:: ASSIGNMENT ::
Please print each entry below exactly as it reads.
• • • • •
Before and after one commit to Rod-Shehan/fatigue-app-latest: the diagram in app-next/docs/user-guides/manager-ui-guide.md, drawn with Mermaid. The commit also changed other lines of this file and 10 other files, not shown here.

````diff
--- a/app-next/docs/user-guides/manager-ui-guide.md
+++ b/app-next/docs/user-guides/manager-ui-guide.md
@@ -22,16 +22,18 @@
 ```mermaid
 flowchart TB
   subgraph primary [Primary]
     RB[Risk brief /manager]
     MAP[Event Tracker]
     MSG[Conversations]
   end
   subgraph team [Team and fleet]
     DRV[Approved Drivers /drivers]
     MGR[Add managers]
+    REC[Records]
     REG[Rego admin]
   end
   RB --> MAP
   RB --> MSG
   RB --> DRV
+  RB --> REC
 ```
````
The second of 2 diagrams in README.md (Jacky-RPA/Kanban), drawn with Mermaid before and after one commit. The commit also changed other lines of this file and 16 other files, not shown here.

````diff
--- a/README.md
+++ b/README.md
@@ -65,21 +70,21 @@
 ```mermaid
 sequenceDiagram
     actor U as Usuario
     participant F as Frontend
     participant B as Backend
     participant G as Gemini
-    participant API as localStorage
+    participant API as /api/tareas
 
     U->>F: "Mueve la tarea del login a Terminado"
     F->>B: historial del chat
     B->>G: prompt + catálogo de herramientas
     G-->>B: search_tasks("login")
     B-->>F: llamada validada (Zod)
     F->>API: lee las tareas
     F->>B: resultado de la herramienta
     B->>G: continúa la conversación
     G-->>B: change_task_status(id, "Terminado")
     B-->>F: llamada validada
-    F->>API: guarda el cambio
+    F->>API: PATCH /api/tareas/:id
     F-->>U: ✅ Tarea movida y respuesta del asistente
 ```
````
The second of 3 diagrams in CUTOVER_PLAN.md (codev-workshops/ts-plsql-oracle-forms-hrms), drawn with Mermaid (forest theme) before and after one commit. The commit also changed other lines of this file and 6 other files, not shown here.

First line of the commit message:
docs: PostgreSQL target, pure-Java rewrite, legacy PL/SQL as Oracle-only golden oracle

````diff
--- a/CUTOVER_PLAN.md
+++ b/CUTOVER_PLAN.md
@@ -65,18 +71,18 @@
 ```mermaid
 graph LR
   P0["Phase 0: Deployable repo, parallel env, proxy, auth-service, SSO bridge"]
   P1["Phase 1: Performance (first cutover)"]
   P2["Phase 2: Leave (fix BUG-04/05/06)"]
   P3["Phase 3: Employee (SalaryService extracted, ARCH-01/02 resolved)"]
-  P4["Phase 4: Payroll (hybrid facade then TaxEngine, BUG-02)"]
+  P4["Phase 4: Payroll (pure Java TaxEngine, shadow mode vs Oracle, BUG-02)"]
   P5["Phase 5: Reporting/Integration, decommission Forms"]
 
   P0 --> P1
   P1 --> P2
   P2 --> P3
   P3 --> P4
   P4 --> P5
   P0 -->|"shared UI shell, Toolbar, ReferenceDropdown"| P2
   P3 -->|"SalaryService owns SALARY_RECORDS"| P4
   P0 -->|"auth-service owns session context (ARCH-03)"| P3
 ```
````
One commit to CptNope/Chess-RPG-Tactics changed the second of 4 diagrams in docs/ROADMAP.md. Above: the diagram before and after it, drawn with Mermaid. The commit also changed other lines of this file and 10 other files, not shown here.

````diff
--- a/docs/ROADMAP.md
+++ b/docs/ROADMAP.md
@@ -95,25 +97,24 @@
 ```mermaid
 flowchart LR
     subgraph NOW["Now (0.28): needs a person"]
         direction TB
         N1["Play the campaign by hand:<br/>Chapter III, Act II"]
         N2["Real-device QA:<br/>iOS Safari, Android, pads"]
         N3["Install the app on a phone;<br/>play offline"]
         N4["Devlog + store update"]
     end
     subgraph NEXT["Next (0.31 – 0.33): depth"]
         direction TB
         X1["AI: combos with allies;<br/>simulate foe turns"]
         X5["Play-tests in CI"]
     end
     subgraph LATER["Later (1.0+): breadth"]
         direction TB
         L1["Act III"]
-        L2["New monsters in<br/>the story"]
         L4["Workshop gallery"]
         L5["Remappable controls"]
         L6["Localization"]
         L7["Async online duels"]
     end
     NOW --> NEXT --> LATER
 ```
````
• • • • •
:: SOLVED PROBLEM ::
Before and after one commit to Rod-Shehan/fatigue-app-latest: the diagram in app-next/docs/user-guides/manager-ui-guide.md, drawn with Mermaid. The commit also changed other lines of this file and 10 other files, not shown here.

````diff
--- a/app-next/docs/user-guides/manager-ui-guide.md
+++ b/app-next/docs/user-guides/manager-ui-guide.md
@@ -22,16 +22,18 @@
 ```mermaid
 flowchart TB
   subgraph primary [Primary]
     RB[Risk brief /manager]
     MAP[Event Tracker]
     MSG[Conversations]
   end
   subgraph team [Team and fleet]
     DRV[Approved Drivers /drivers]
     MGR[Add managers]
+    REC[Records]
     REG[Rego admin]
   end
   RB --> MAP
   RB --> MSG
   RB --> DRV
+  RB --> REC
 ```
````
The second of 2 diagrams in README.md (Jacky-RPA/Kanban), drawn with Mermaid before and after one commit. The commit also changed other lines of this file and 16 other files, not shown here.

````diff
--- a/README.md
+++ b/README.md
@@ -65,21 +70,21 @@
 ```mermaid
 sequenceDiagram
     actor U as Usuario
     participant F as Frontend
     participant B as Backend
     participant G as Gemini
-    participant API as localStorage
+    participant API as /api/tareas
 
     U->>F: "Mueve la tarea del login a Terminado"
     F->>B: historial del chat
     B->>G: prompt + catálogo de herramientas
     G-->>B: search_tasks("login")
     B-->>F: llamada validada (Zod)
     F->>API: lee las tareas
     F->>B: resultado de la herramienta
     B->>G: continúa la conversación
     G-->>B: change_task_status(id, "Terminado")
     B-->>F: llamada validada
-    F->>API: guarda el cambio
+    F->>API: PATCH /api/tareas/:id
     F-->>U: ✅ Tarea movida y respuesta del asistente
 ```
````
The second of 3 diagrams in CUTOVER_PLAN.md (codev-workshops/ts-plsql-oracle-forms-hrms), drawn with Mermaid (forest theme) before and after one commit. The commit also changed other lines of this file and 6 other files, not shown here.

First line of the commit message:
docs: PostgreSQL target, pure-Java rewrite, legacy PL/SQL as Oracle-only golden oracle

````diff
--- a/CUTOVER_PLAN.md
+++ b/CUTOVER_PLAN.md
@@ -65,18 +71,18 @@
 ```mermaid
 graph LR
   P0["Phase 0: Deployable repo, parallel env, proxy, auth-service, SSO bridge"]
   P1["Phase 1: Performance (first cutover)"]
   P2["Phase 2: Leave (fix BUG-04/05/06)"]
   P3["Phase 3: Employee (SalaryService extracted, ARCH-01/02 resolved)"]
-  P4["Phase 4: Payroll (hybrid facade then TaxEngine, BUG-02)"]
+  P4["Phase 4: Payroll (pure Java TaxEngine, shadow mode vs Oracle, BUG-02)"]
   P5["Phase 5: Reporting/Integration, decommission Forms"]
 
   P0 --> P1
   P1 --> P2
   P2 --> P3
   P3 --> P4
   P4 --> P5
   P0 -->|"shared UI shell, Toolbar, ReferenceDropdown"| P2
   P3 -->|"SalaryService owns SALARY_RECORDS"| P4
   P0 -->|"auth-service owns session context (ARCH-03)"| P3
 ```
````
One commit to CptNope/Chess-RPG-Tactics changed the second of 4 diagrams in docs/ROADMAP.md. Above: the diagram before and after it, drawn with Mermaid. The commit also changed other lines of this file and 10 other files, not shown here.

````diff
--- a/docs/ROADMAP.md
+++ b/docs/ROADMAP.md
@@ -95,25 +97,24 @@
 ```mermaid
 flowchart LR
     subgraph NOW["Now (0.28): needs a person"]
         direction TB
         N1["Play the campaign by hand:<br/>Chapter III, Act II"]
         N2["Real-device QA:<br/>iOS Safari, Android, pads"]
         N3["Install the app on a phone;<br/>play offline"]
         N4["Devlog + store update"]
     end
     subgraph NEXT["Next (0.31 – 0.33): depth"]
         direction TB
         X1["AI: combos with allies;<br/>simulate foe turns"]
         X5["Play-tests in CI"]
     end
     subgraph LATER["Later (1.0+): breadth"]
         direction TB
         L1["Act III"]
-        L2["New monsters in<br/>the story"]
         L4["Workshop gallery"]
         L5["Remappable controls"]
         L6["Localization"]
         L7["Async online duels"]
     end
     NOW --> NEXT --> LATER
 ```
````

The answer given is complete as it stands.